## What you should do
Retype exactly, and only, the lines from the one that contains "20, 20), Color.GREEN, 1);" through the final line of the entries.

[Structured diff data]
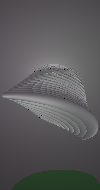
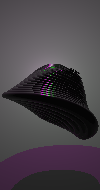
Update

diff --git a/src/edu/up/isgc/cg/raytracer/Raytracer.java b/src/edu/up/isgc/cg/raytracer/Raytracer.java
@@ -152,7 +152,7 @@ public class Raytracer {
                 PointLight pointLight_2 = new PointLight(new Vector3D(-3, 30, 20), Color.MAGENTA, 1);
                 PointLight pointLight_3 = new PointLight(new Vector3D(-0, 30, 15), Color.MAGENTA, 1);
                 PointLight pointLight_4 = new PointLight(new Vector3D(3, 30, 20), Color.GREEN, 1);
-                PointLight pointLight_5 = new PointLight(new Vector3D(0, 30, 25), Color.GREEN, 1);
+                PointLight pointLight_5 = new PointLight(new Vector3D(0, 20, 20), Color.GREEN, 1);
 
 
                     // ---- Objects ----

## Expected output
+                PointLight pointLight_5 = new PointLight(new Vector3D(0, 20, 20), Color.GREEN, 1);
 
 
                     // ---- Objects ----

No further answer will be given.